An average reboot of a classic show.
The world's most beloved serial-killer returns in this reboot of Showtime's classic show, Dexter. The vast majority of its fans felt justifiably frustrated, even betrayed, by the ending of the eighth and final season in which Dexter loses his sister Deb and decides to commit suicide only to be saved at the last minute in a way that remains inexplicable to the audience. The last scene showed Dex working as a lumberjack in the countryside and the fallout of this decision made by the creators of the show has been massive as the Dexter aficionados found this finale to be cheap, lazy, and even deceitful. Nevertheless, the news of the upcoming production of a spin-off series under the title Dexter: New Blood attracted the audience's attention and there were several heated discussion around the web regarding the possible setting and mood of this new venture.
The story is set ten years after the devastating events of the show's eighth season and we find Dexter living in a little town north of New York city, Iron Lake.
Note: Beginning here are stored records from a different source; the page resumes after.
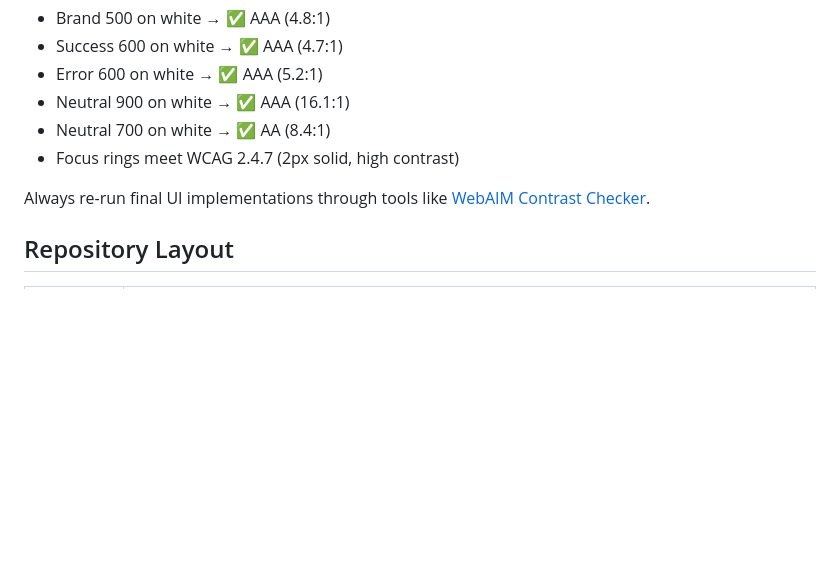
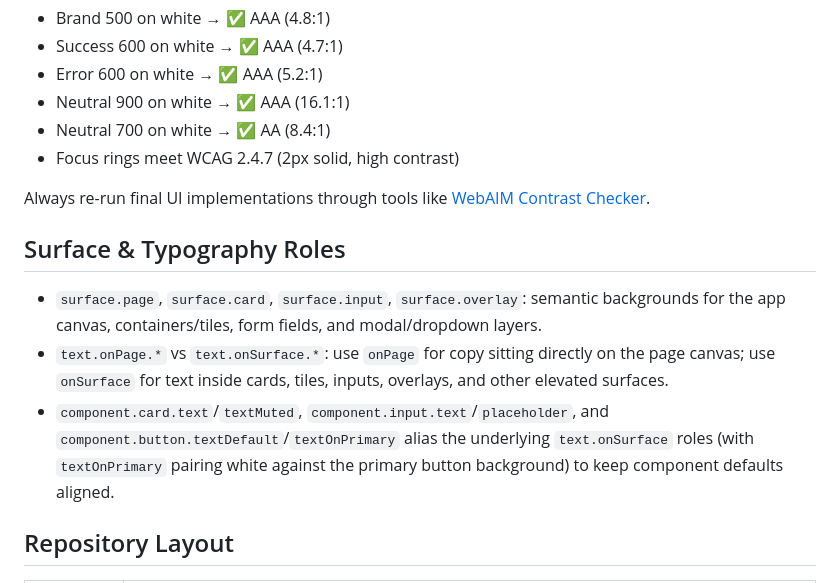
Before and after one commit to phcdevworks/spectre-tokens, a Markdown page: README.md, the part around the change. GitHub-like rendering; blank space fills up the shorter version.

Commit message:
Add surface and typography role documentation
Introduces a new section in README.md describing semantic background and text roles for surfaces and typography. Clarifies usage of surface and text role tokens to improve design consistency.

```diff
--- a/README.md
+++ b/README.md
@@ -171,6 +171,12 @@ tokens.opacity.overlay; // 0.5
 
 Always re-run final UI implementations through tools like [WebAIM Contrast Checker](https://webaim.org/resources/contrastchecker/).
 
+## Surface & Typography Roles
+
+- `surface.page`, `surface.card`, `surface.input`, `surface.overlay`: semantic backgrounds for the app canvas, containers/tiles, form fields, and modal/dropdown layers.
+- `text.onPage.*` vs `text.onSurface.*`: use `onPage` for copy sitting directly on the page canvas; use `onSurface` for text inside cards, tiles, inputs, overlays, and other elevated surfaces.
+- `component.card.text`/`textMuted`, `component.input.text`/`placeholder`, and `component.button.textDefault`/`textOnPrimary` alias the underlying `text.onSurface` roles (with `textOnPrimary` pairing white against the primary button background) to keep component defaults aligned.
+
 ## Repository Layout
 
 | Folder     | Responsibility                                                                                                |
```
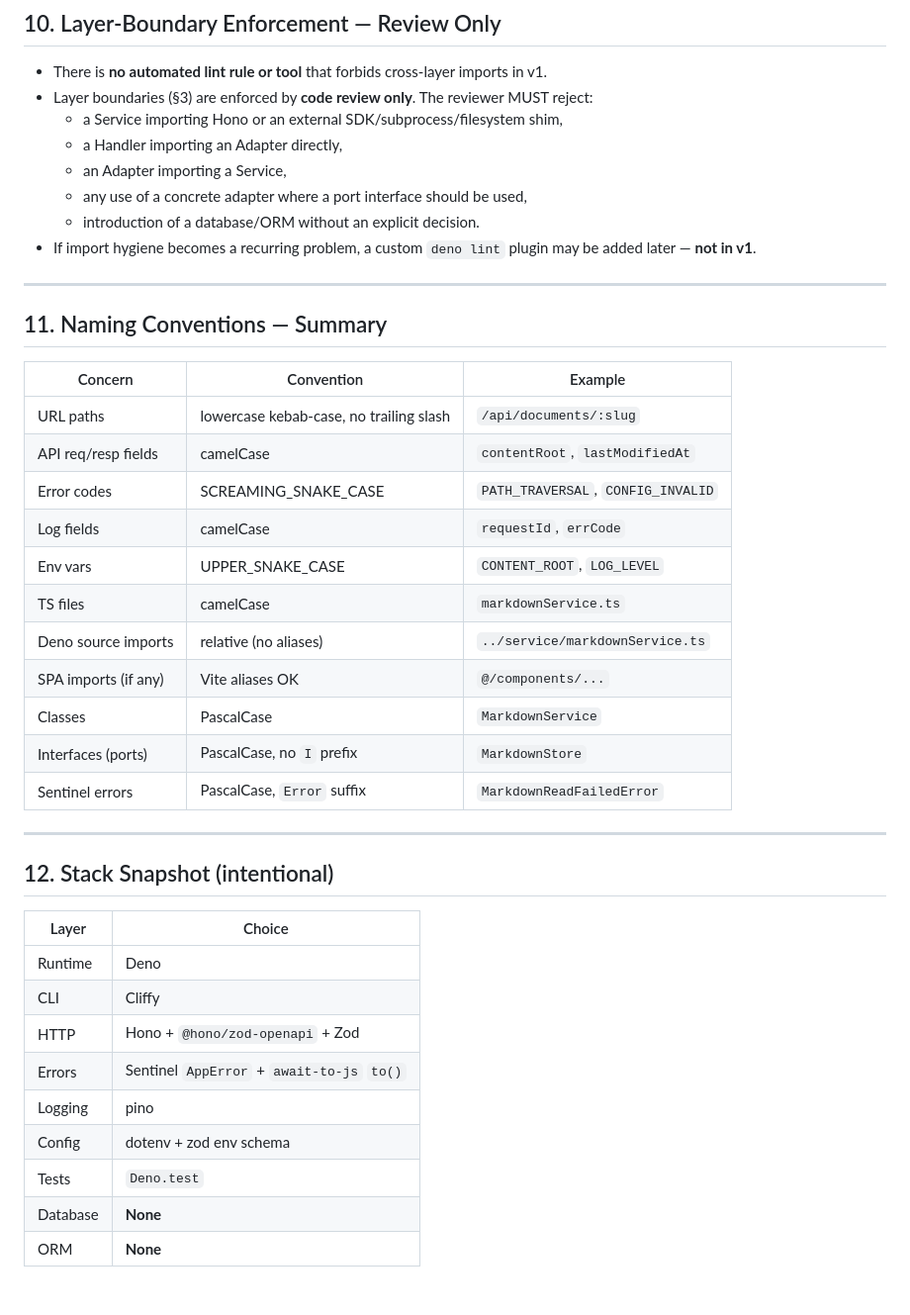
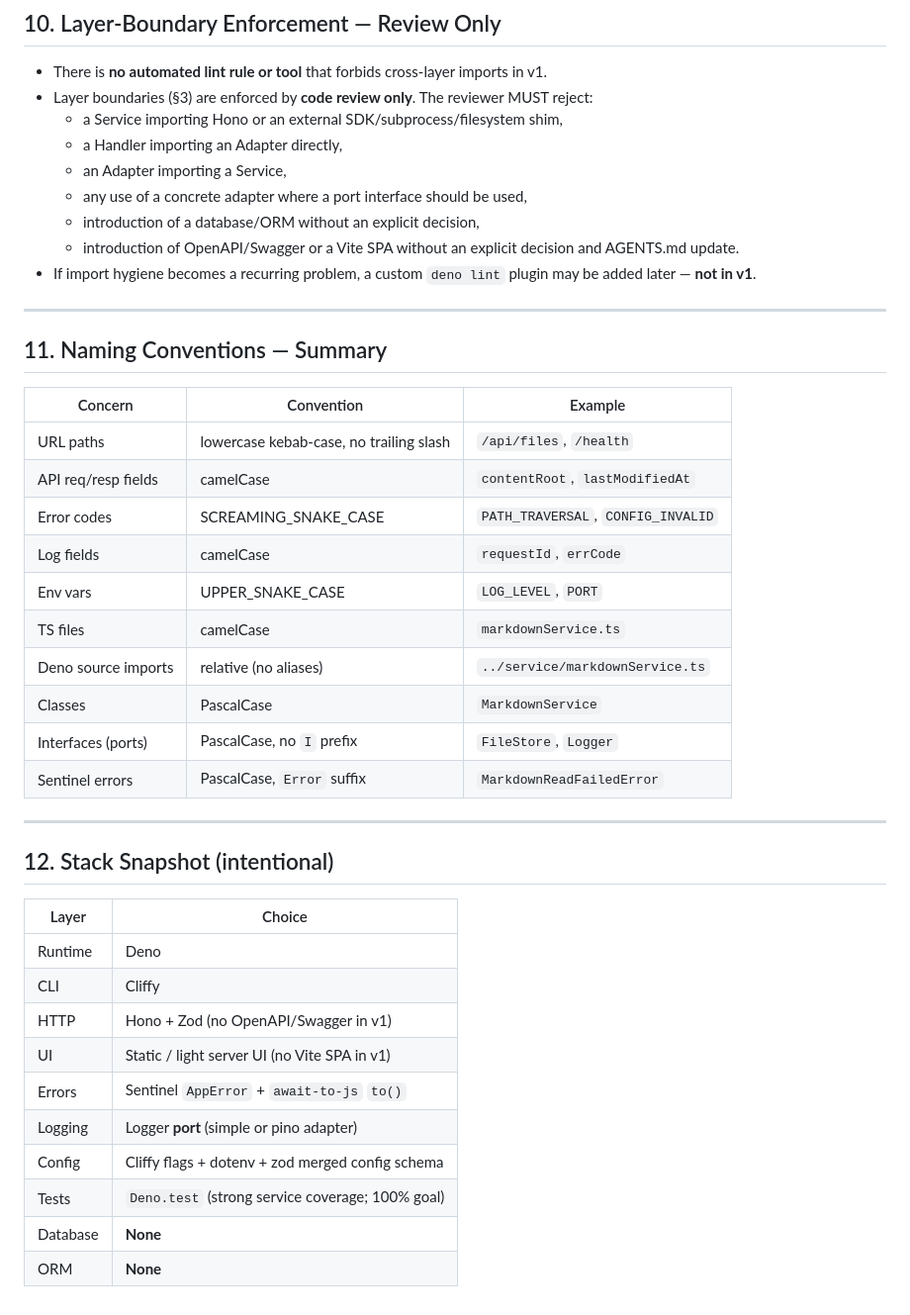
Before and after one commit to ball6847/serve-md, a Markdown page: AGENTS.md, the part around one of its changes. Shown at 99% size. Drawn GitHub-style.

```diff
--- a/AGENTS.md
+++ b/AGENTS.md
@@ -174,7 +186,8 @@ Layering rules (enforced by **review only** — see §10):
   - a Handler importing an Adapter directly,
   - an Adapter importing a Service,
   - any use of a concrete adapter where a port interface should be used,
-  - introduction of a database/ORM without an explicit decision.
+  - introduction of a database/ORM without an explicit decision,
+  - introduction of OpenAPI/Swagger or a Vite SPA without an explicit decision and AGENTS.md update.
 - If import hygiene becomes a recurring problem, a custom `deno lint` plugin may be added later — **not in v1**.
 
 ---
@@ -183,30 +196,30 @@ Layering rules (enforced by **review only** — see §10):
 
 | Concern              | Convention                              | Example                            |
 | -------------------- | --------------------------------------- | ---------------------------------- |
-| URL paths            | lowercase kebab-case, no trailing slash | `/api/documents/:slug`             |
+| URL paths            | lowercase kebab-case, no trailing slash | `/api/files`, `/health`            |
 | API req/resp fields  | camelCase                               | `contentRoot`, `lastModifiedAt`    |
 | Error codes          | SCREAMING_SNAKE_CASE                    | `PATH_TRAVERSAL`, `CONFIG_INVALID` |
 | Log fields           | camelCase                               | `requestId`, `errCode`             |
-| Env vars             | UPPER_SNAKE_CASE                        | `CONTENT_ROOT`, `LOG_LEVEL`        |
+| Env vars             | UPPER_SNAKE_CASE                        | `LOG_LEVEL`, `PORT`                |
 | TS files             | camelCase                               | `markdownService.ts`               |
 | Deno source imports  | relative (no aliases)                   | `../service/markdownService.ts`    |
-| SPA imports (if any) | Vite aliases OK                         | `@/components/...`                 |
 | Classes              | PascalCase                              | `MarkdownService`                  |
-| Interfaces (ports)   | PascalCase, no `I` prefix               | `MarkdownStore`                    |
+| Interfaces (ports)   | PascalCase, no `I` prefix               | `FileStore`, `Logger`              |
 | Sentinel errors      | PascalCase, `Error` suffix              | `MarkdownReadFailedError`          |
 
 ---
 
 ## 12. Stack Snapshot (intentional)
 
-| Layer    | Choice                                     |
-| -------- | ------------------------------------------ |
-| Runtime  | Deno                                       |
-| CLI      | Cliffy                                     |
-| HTTP     | Hono + `@hono/zod-openapi` + Zod           |
-| Errors   | Sentinel `AppError` + `await-to-js` `to()` |
-| Logging  | pino                                       |
-| Config   | dotenv + zod env schema                    |
-| Tests    | `Deno.test`                                |
-| Database | **None**                                   |
-| ORM      | **None**                                   |
+| Layer    | Choice                                              |
+| -------- | --------------------------------------------------- |
+| Runtime  | Deno                                                |
+| CLI      | Cliffy                                              |
+| HTTP     | Hono + Zod (no OpenAPI/Swagger in v1)               |
+| UI       | Static / light server UI (no Vite SPA in v1)        |
+| Errors   | Sentinel `AppError` + `await-to-js` `to()`          |
+| Logging  | Logger **port** (simple or pino adapter)            |
+| Config   | Cliffy flags + dotenv + zod merged config schema    |
+| Tests    | `Deno.test` (strong service coverage; 100% goal)    |
+| Database | **None**                                            |
+| ORM      | **None**                                            |
```
Also changed, not shown: other parts of AGENTS.md (+47 -35 lines), docs/prds/markdown-file-explorer-v1.0-prd.md (added, +246 -0 lines).
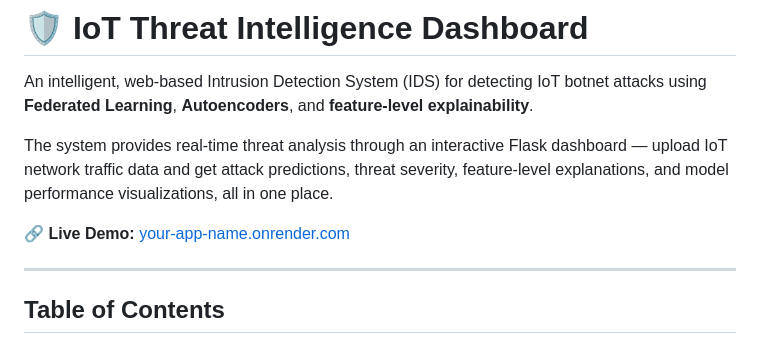
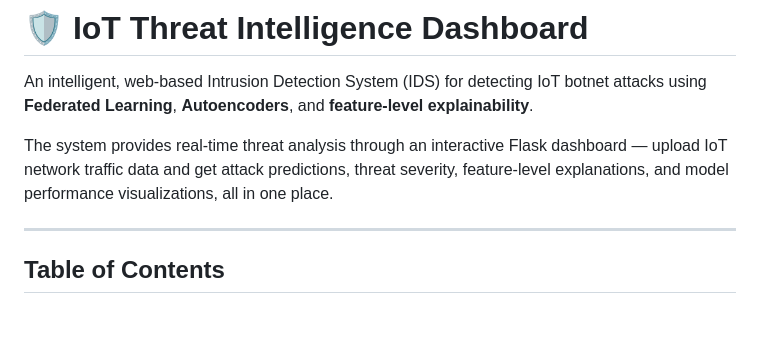
Before and after one commit to seshapriyan44/IoT-Threat-Intelligence-Dashboard, a Markdown page: README.md, the part around the change. Rendered like a GitHub page; blank space fills up the shorter version.

Commit message:
Remove live demo link from README

```diff
--- a/README.md
+++ b/README.md
@@ -3,8 +3,6 @@
 An intelligent, web-based Intrusion Detection System (IDS) for detecting IoT botnet attacks using **Federated Learning**, **Autoencoders**, and **feature-level explainability**.
 
 The system provides real-time threat analysis through an interactive Flask dashboard — upload IoT network traffic data and get attack predictions, threat severity, feature-level explanations, and model performance visualizations, all in one place.
-
-🔗 **Live Demo:** [your-app-name.onrender.com](#) <!-- replace once deployed -->
 
 ---
 
```
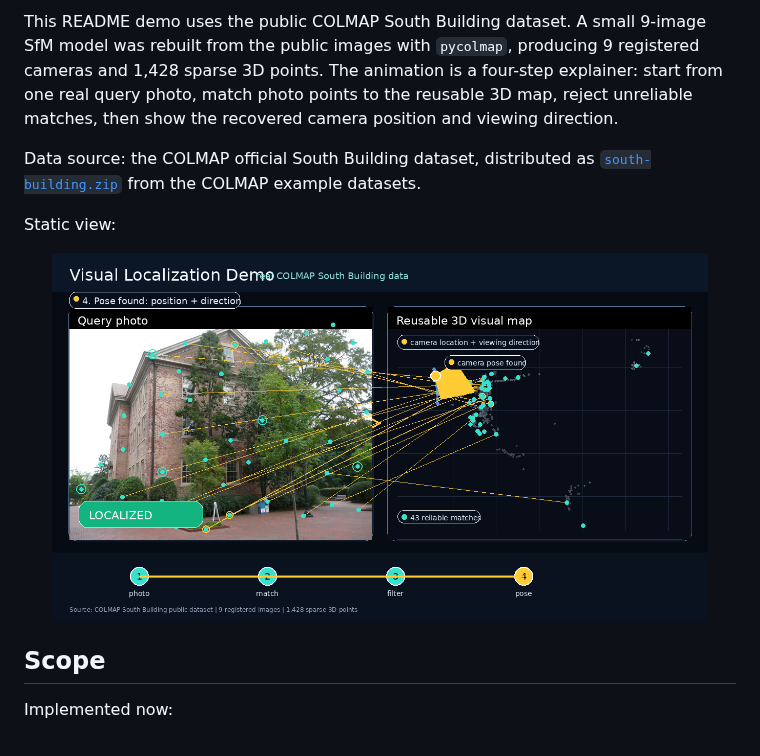
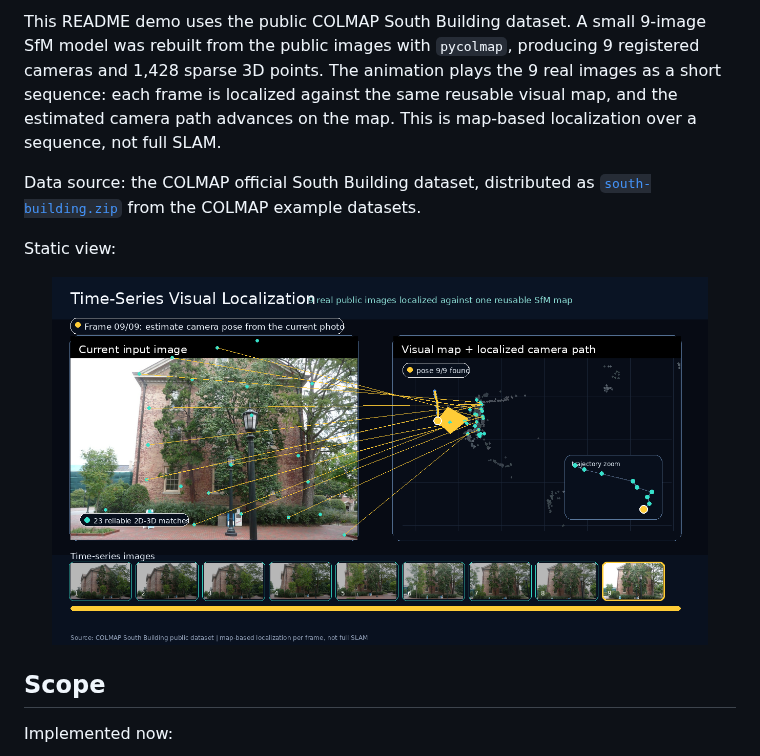
Before and after one commit to rsasaki0109/visloc-rs, a Markdown page: README.md, the part around one of its changes. Rendered like a GitHub page; pictures changed too: docs/assets/south-building-localization.png.

Commit message:
show sequence localization in public demo

```diff
--- a/README.md
+++ b/README.md
@@ -26,6 +26,6 @@ The initial scope is intentionally narrow: load or build a visual map, connect q
 </p>
 
-This README demo uses the public COLMAP South Building dataset. A small 9-image SfM model was rebuilt from the public images with `pycolmap`, producing 9 registered cameras and 1,428 sparse 3D points. The animation is a four-step explainer: start from one real query photo, match photo points to the reusable 3D map, reject unreliable matches, then show the recovered camera position and viewing direction.
+This README demo uses the public COLMAP South Building dataset. A small 9-image SfM model was rebuilt from the public images with `pycolmap`, producing 9 registered cameras and 1,428 sparse 3D points. The animation plays the 9 real images as a short sequence: each frame is localized against the same reusable visual map, and the estimated camera path advances on the map. This is map-based localization over a sequence, not full SLAM.
 
 Data source: the COLMAP official South Building dataset, distributed as [`south-building.zip`](https://github.com/colmap/colmap/releases/download/3.11.1/south-building.zip) from the COLMAP example datasets.
 
```
Also changed, not shown: other parts of README.md (+2 -2 lines), docs/public_data_demo.md (+3 -3 lines), docs/assets/south-building-query.jpg, 1 other file.
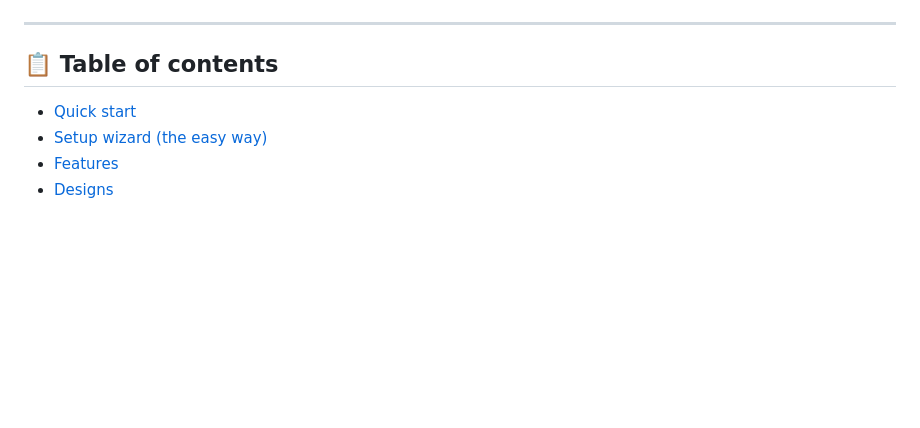
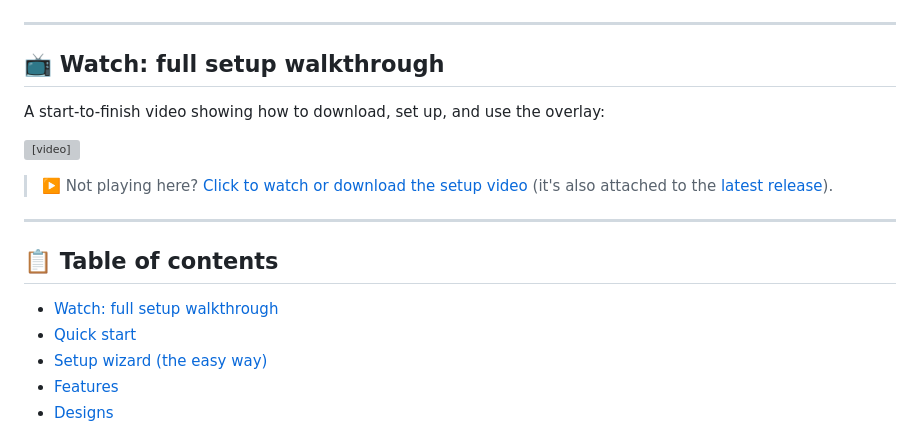
Before and after one commit to fwsoapy/ranked-overlay, a Markdown page: README.md, the part around the change. Rendered like a GitHub page; blank space fills up the shorter version; grey boxes are pictures that could not be loaded.

Commit message:
Add setup walkthrough video to the README (hosted on the v1 release)

```diff
--- a/README.md
+++ b/README.md
@@ -8,8 +8,19 @@ A free, live Fortnite ranked overlay and ELO tracker for streamers. Pulls real-t
 
 ---
 
+## 📺 Watch: full setup walkthrough
+
+A start-to-finish video showing how to download, set up, and use the overlay:
+
+<video src="https://github.com/fwsoapy/ranked-overlay/releases/download/v1/how-to-use.mp4" controls width="100%"></video>
+
+> ▶️ Not playing here? [Click to watch or download the setup video](https://github.com/fwsoapy/ranked-overlay/releases/download/v1/how-to-use.mp4) (it's also attached to the [latest release](https://github.com/fwsoapy/ranked-overlay/releases/latest)).
+
+---
+
 ## 📋 Table of contents
 
+- [Watch: full setup walkthrough](#-watch-full-setup-walkthrough)
 - [Quick start](#-quick-start)
 - [Setup wizard (the easy way)](#-setup-wizard-the-easy-way)
 - [Features](#-features)
```
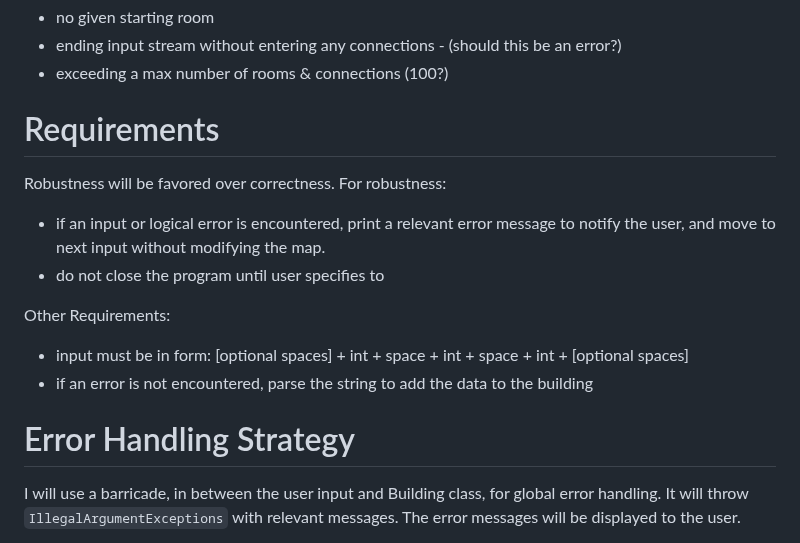
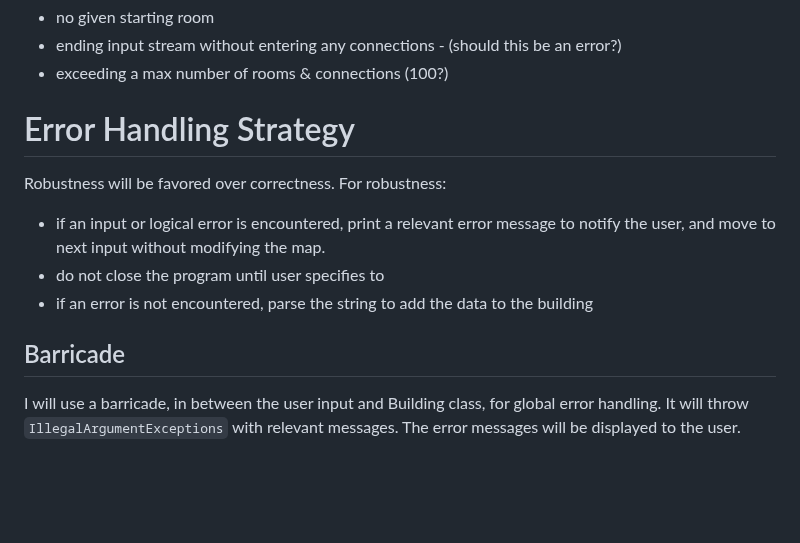
Before and after one commit to elianamusser/exploration, a Markdown page: doc/ErrorHandling.md, the part around one of its changes. Rendered like a GitHub page; blank space fills up the shorter version.

Commit message:
doc/ErrorHandling.md updated from https://stackedit.io/

```diff
--- a/doc/ErrorHandling.md
+++ b/doc/ErrorHandling.md
@@ -17,18 +17,15 @@
 - ending input stream without entering any connections - (should this be an error?)
 - exceeding a max number of rooms & connections (100?)
 
-# Requirements
+# Error Handling Strategy
+
 Robustness will be favored over correctness.
 For robustness:
 - if an input or logical error is encountered, print a relevant error message to notify the user, and move to next input without modifying the map.
 - do not close the program until user specifies to
-
-Other Requirements:
-- input must be in form: [optional spaces] + int + space + int + space + int + [optional spaces]
 - if an error is not encountered, parse the string to add the data to the building
 
-
-# Error Handling Strategy
+## Barricade
 
 I will use a barricade, in between the user input and Building class, for global error handling.
 It will throw `IllegalArgumentExceptions` with relevant messages. The error messages will be displayed to the user.
```
Also changed, not shown: other parts of doc/ErrorHandling.md (+5 -5 lines).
He now goes by his new alias, Jim Lindsay, the producers' discreet way of paying homage to the author of the Dexter novels, Jeff Lindsay. Dexter is settled to his new place of residence and he has gained a good reputation among the town folk. He works in a gun shop and has a girlfriend, the local chief of the police, Angela. He seems to be relatively happy until his son, Harrison, turns up and tells him that he knows who he really is. Dexter had abandoned his son when he decided that he should drive into the eye of the hurricane Laura, and he hasn't seen him for the last decade. Harrison is now a teenager who seems to have inherited some of his father's dark inclinations and compulsions.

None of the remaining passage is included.